Developers are still not doing enough to win the trust of Londoners, with a continuing disconnect between rhetoric and delivery, particularly on affordable housing. That was the message from Lendlease Europe boss Dan Labbad, speaking to a packed audience at think tank Centre for London’s annual London conference this week.
“I don’t think anyone has got this right yet,” he said, speaking at a panel session on “resetting the public conversation” about London housing, while warning that communities would no longer let the industry get away with avoiding affordable housing obligations.
Labbad nevertheless defended his company’s record, including its involvement with the ill-fated Haringey Development Vehicle, a proposed 50:50 joint venture company planned with the Haringey Council under the leadership of Claire Kober, but dropped by its successor Labour administration earlier this year. Lendlease today launched a High Court action over the scrapping of the deal. Longer-term partnership arrangements with mutual benefits were a progressive way forward, Labbad said. “If there was another one on offer we would bid for it in a second.”
“Clued up” communities questioning definitions of affordability and viability assessments used to justify low levels of cheaper housing in developments were contributing to a “challenging environment” for developers, agreed Sadiq Khan’s housing chief, deputy mayor James Murray. But it is an environment which was also contributing to “what we want – more affordable homes”, he added.

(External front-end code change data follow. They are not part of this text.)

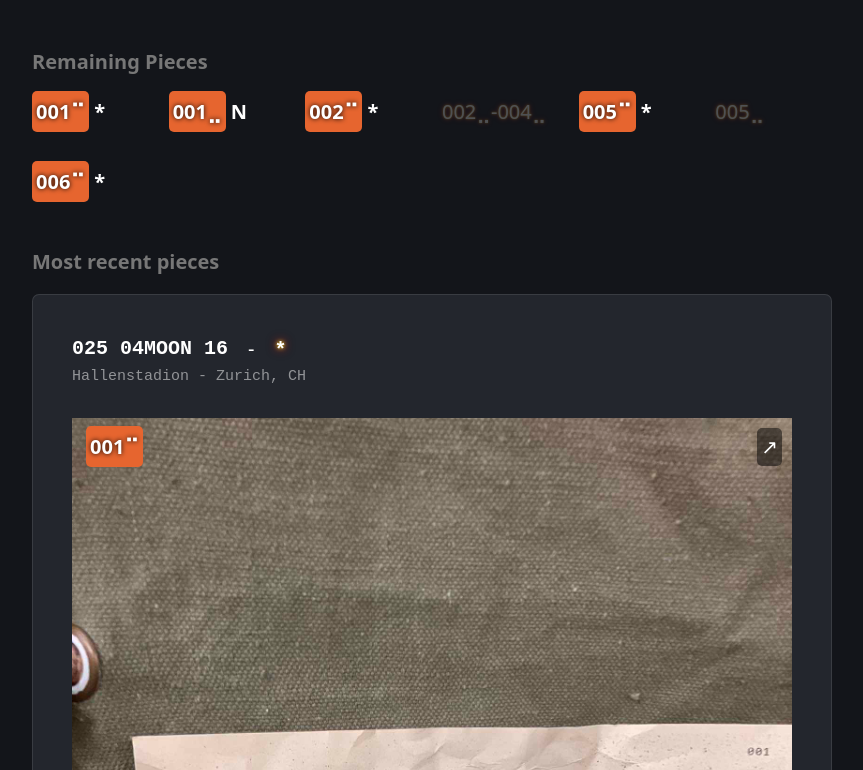
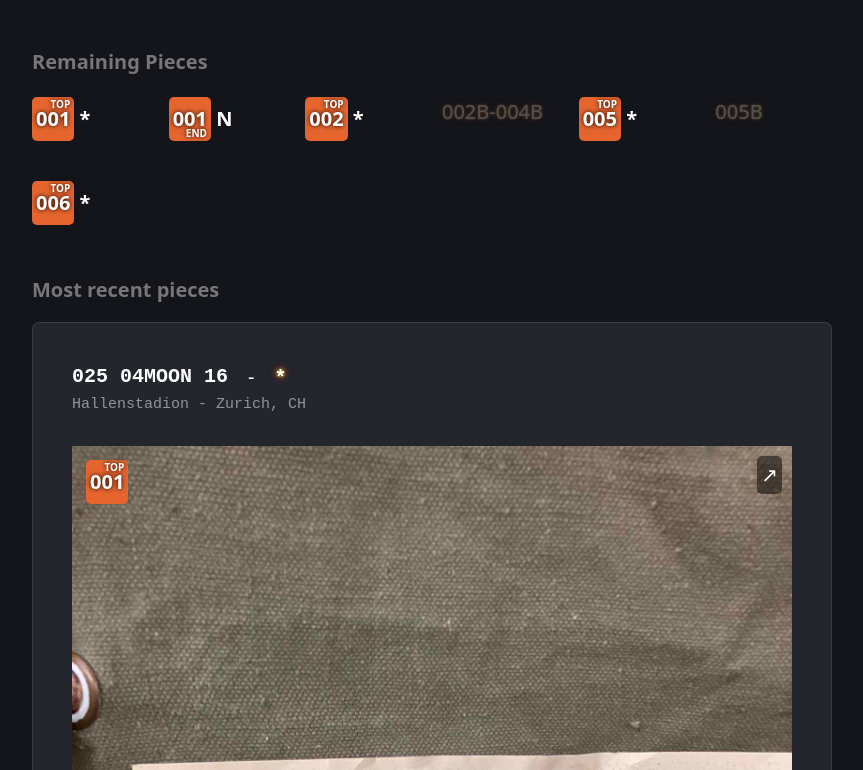
Before and after one commit to camero2734/citizen-message-archive, an Astro site: page / in a window 1280 px wide. Shown: the part 1110-1880 px from the top of the page, without its empty margins (208-1071 px from the left). Built offline with nearby package versions, Linux system fonts and the light colour scheme; Astro itself is replaced by a stand-in of ours.

Commit message:
More clearly display TOP / END instead of morse code

```diff
--- a/src/components/Clue.astro
+++ b/src/components/Clue.astro
@@ -9,13 +9,19 @@ export interface Props {
 
 const { clue, number, uncertain } = Astro.props;
 
-const normalizedNumber = number.replace(/⠉/g, "A").replace(/⣀/g, "B");
+const numberWithoutSuffix = number.replace(/[AB]$/, "");
+const suffix = number.replace(numberWithoutSuffix, "");
+console.log({number, numberWithoutSuffix, suffix});
 
 ---
 
 <li class="clue">
-  <a class="link" href={`#${normalizedNumber}`}>
-    <h2 class="number">{number}{uncertain ? '*' : ''}</h2>
+  <a class="link" href={`#${number}`}>
+    <h2 class="number">
+      {numberWithoutSuffix.trim()}{uncertain ? '*' : ''}
+      {suffix === "A" && <span class="suffix suffix-a">TOP</span>}
+      {suffix === "B" && <span class="suffix suffix-b">END</span>}
+    </h2>
     {
       Astro.props.hideText
         ? null
@@ -26,18 +32,20 @@ const normalizedNumber = number.replace(/⠉/g, "A").replace(/⣀/g, "B");
 <style>
 
 .link, .text {
-  display: inline;
+  display: inline-block;
   color: inherit;
   font-weight: bold;
   text-decoration: none;
+  margin: 0;
 }
 
 .number {
-  display: inline;
+  position: relative;
+  display: inline-block;
   font-size: inherit;
 
   color: white;
-  margin-bottom: 0;
+  margin: 0;
   text-shadow: 0 0 5px rgba(0, 0, 0, 1);
   padding: 4px;
 
@@ -49,4 +57,16 @@ const normalizedNumber = number.replace(/⠉/g, "A").replace(/⣀/g, "B");
   background-size: 400%;
   border-radius: 5px;
 }
+
+.suffix {
+  position: absolute;
+  text-align: right;
+  font-size: 0.5em;
+  top: 0;
+  right: 4px;
+}
+.suffix-b {
+  top: unset;
+  bottom: 0;
+}
 </style>
--- a/src/components/Piece.astro
+++ b/src/components/Piece.astro
@@ -18,11 +18,10 @@ const { text, date, clue, location, number, uncertain, tourName } = Astro.props;
 const formattedDate = format(date, "'0'yy MM'MOON' dd");
 const normalDate = format(date, "dd MMMM yyyy");
 
-const normalizedNumber = number.replace(/⠉/g, "A").replace(/⣀/g, "B");
 
 ---
 
-<Card imageName={normalizedNumber} text={text} tourName={tourName}>
+<Card imageName={number} text={text} tourName={tourName}>
   <header slot="header">
 		<p class="date" title={normalDate}>{formattedDate}</p>
 		<p>-</p>
--- a/src/eu.json
+++ b/src/eu.json
@@ -78,7 +78,7 @@
       ],
       "sender": "???",
       "recipient": "Carmen",
-      "decoded": "…N",
+      "decoded": "…",
       "text": ""
     },
     {
--- a/src/pages/index.astro
+++ b/src/pages/index.astro
@@ -32,8 +32,8 @@ const cardData = pieces
 const allClues: ((Omit<PieceProps, "tourName"> & { part: "TOP" | "BOTTOM"} ) | string)[] = [];
 
 const partToSymbol = (part?: string) => {
-	if (part === "TOP") return "⠉";
-	if (part === "BOTTOM") return "⣀";
+	if (part === "TOP") return "A";
+	if (part === "BOTTOM") return "B";
 	return "";
 };
 
```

The Mayor’s “35 per cent” rule – fast-track planning approval in return for guaranteed 35 per cent affordable homes on new developments – was already having an impact, Murray said, citing property agents Savills reporting in May that developers were now factoring the requirement in when buying land.
Murray reminded the audience that 2017/18 saw a record 12,500 affordable homes started in the capital, while funding for another 14,000 homes had been allocated under the Mayor’s new Building Council Homes for Londoners programme. But he argued that more powers were needed for “radical intervention” in assembling sites, land valuation and compulsory purchase, to “get tough” on landowners, unlock sites and speed up development, amounting to a “credible threat to make the system work more quickly”.
Camden Council leader Georgia Gould warned against developer short termism and called on the industry to “get serious” about meeting planning requirements and working with residents. Cuts to council planning and development services – more than 50 per cent since 2010 – were hindering efforts to hold developers to account, she emphasised.
Developers could also learn from council-led programmes, Gould said. “Development should be something done with the community, not to them. What we do is led by local residents. We employ local people. We ensure local social tenants move in first. People aren’t against estate regeneration per se, but they need to see what they will get out of it.”
The need for high volume building – City Hall estimates 66,000 new homes are needed in the capital annually, while the government is talking about 100,000, in a row likely to run through to the next mayoral election in 2020 – did not conflict with affordability, said Murray. “It’s not binary. If we want to build more we have to build affordable.”
But current models would not necessarily scale up, he warned, looking ahead to the 2019 Spending Review. “If we are going to have a longer-term solution for more affordable housing we need to be open about the high level of grant we need.”